Today, bookmakers remain very much part of our high streets, albeit they are very different to their 1960s counterparts and fewer in number. Gone are the blacked-out windows; today’s bookmakers are smoke (and alcohol) free, bright, modern and welcoming retail spaces. The austerity of the 1960s is a thing of the past.

Today’s bookmakers face a great deal more competition than they did in the 1960s. Now, it’s possible to gamble in an array of venues and even from the comfort of your own home. But bookmakers have endured for 55 years and remain popular. Around 650,000 people across Scotland enjoy a flutter in their local bookmakers. For many, the bookies is a community hub, a place to catch up with friends, watch live sport and enjoy a bet.

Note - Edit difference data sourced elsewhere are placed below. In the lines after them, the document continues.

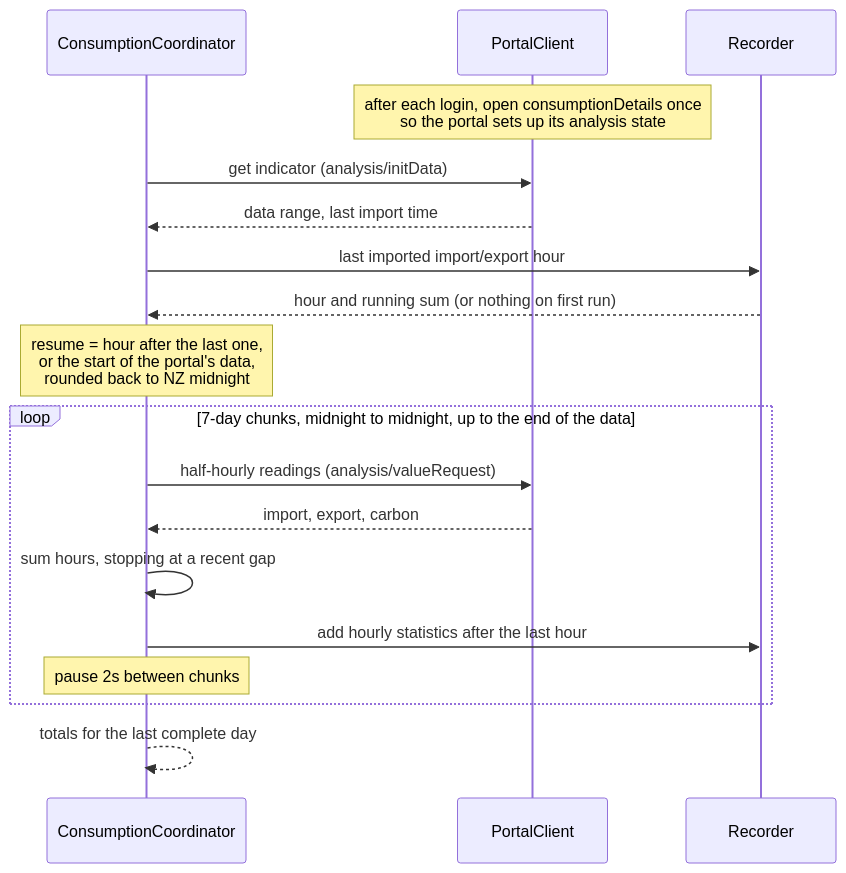
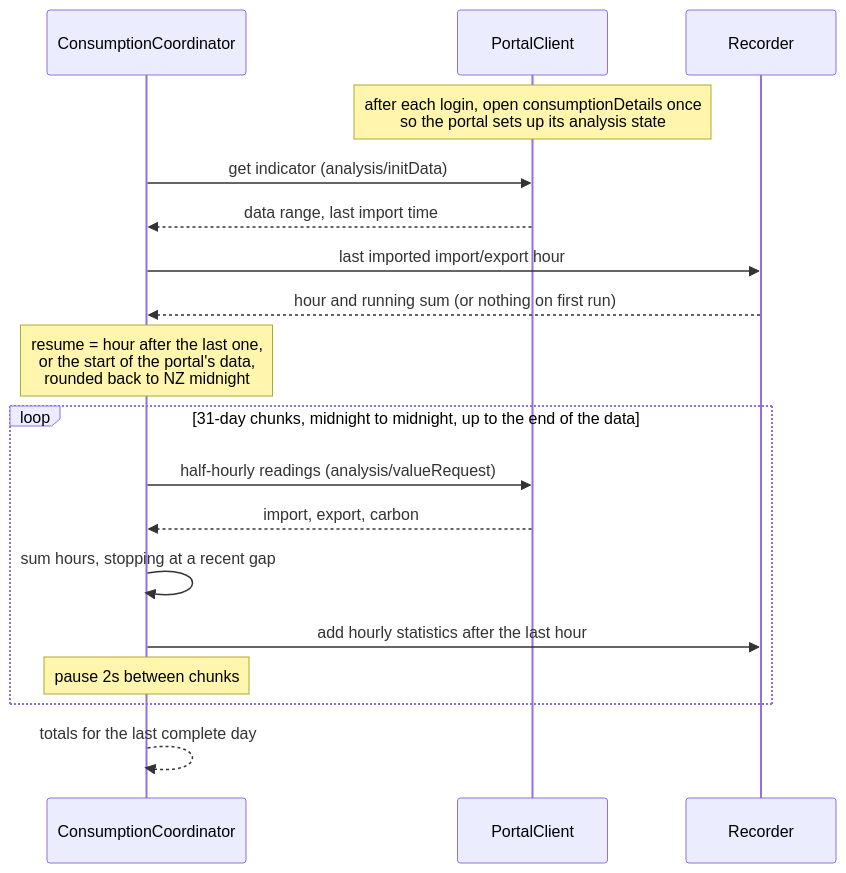
The third of 4 diagrams in docs/architecture.md (rhyskoedijk/ha-ecotricity-nz), drawn with Mermaid before and after one commit. The commit also changed other lines of this file and 21 other files, not shown here.

````diff
--- a/docs/architecture.md
+++ b/docs/architecture.md
@@ -110,21 +122,21 @@
 ```mermaid
 sequenceDiagram
     participant C as ConsumptionCoordinator
     participant P as PortalClient
     participant R as Recorder
 
     Note over P: after each login, open consumptionDetails once<br/>so the portal sets up its analysis state
     C->>P: get indicator (analysis/initData)
     P-->>C: data range, last import time
     C->>R: last imported import/export hour
     R-->>C: hour and running sum (or nothing on first run)
     Note over C: resume = hour after the last one,<br/>or the start of the portal's data,<br/>rounded back to NZ midnight
-    loop 7-day chunks, midnight to midnight, up to the end of the data
+    loop 31-day chunks, midnight to midnight, up to the end of the data
         C->>P: half-hourly readings (analysis/valueRequest)
         P-->>C: import, export, carbon
         C->>C: sum hours, stopping at a recent gap
         C->>R: add hourly statistics after the last hour
         Note over C: pause 2s between chunks
     end
     C-->>C: totals for the last complete day
 ```
````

The vast majority of customers bet responsibly, only spending what they can afford to lose.

The 1951 Royal Commission on Betting, Lotteries and Gambling – which paved the way for Butler’s reforms – suggested that “the object of gambling legislation should be to interfere as little as possible with individual liberty to take part in the various forms of gambling but to impose such restrictions as are desirable and practicable to discourage or prevent excess.’ Those principles have stood the test of time. Today’s bookmakers are more tightly regulated than at any time, with an industry regulator empowered to revoke betting shop licences, and new powers for the Scottish Government to regulate the number of gaming machines. But bookmakers are also working to tackle problem gambling via initiatives such as the Responsible Gambling Code, Gamble Aware Week, restrictions on advertising, and a nationwide multi-operator self-exclusion scheme introduced this year.

Sadly, a very small number of customers don’t or can’t heed the responsible gambling messages displayed prominently in betting shops. That’s where our professional staff – 5000 in Scotland alone – can make the difference. They’ve been trained to identify problem signs and intervene in a friendly, constructive manner whenever they see someone in difficulty. Where necessary, they can direct customers to gambling awareness charities or help them self exclude from betting shops. It’s that ability to intervene that sets community bookies apart and makes them, in our view, the safest place to bet responsibly.

There is for all governments a balance to be struck between promoting individual liberty and protecting the most vulnerable. But the evidence shows that, for most people – whether they buy a weekly lottery card, play bingo or take a punt on a horse – gambling is an enjoyable way to spend their money and leisure time. As responsible adults, they make an informed choice to do so.

As he steered Britain’s new gambling laws through Parliament, Butler’s view was that “gambling, like every indulgence, should be kept within reasonable bounds”. If he were alive today, he would hopefully take comfort from the fact that levels of problem gambling in the UK have remained relatively constant over the years at around 0.5 per cent, and slightly lower in Scotland.

After 55 years of betting shops, Scots still love a flutter – but they’re canny enough to decide for themselves when and how much to spend at the bookies.

• Donald Morrison is director of ABB Scotland, the trade association for high street bookmakers in Scotland, www.abb.uk.com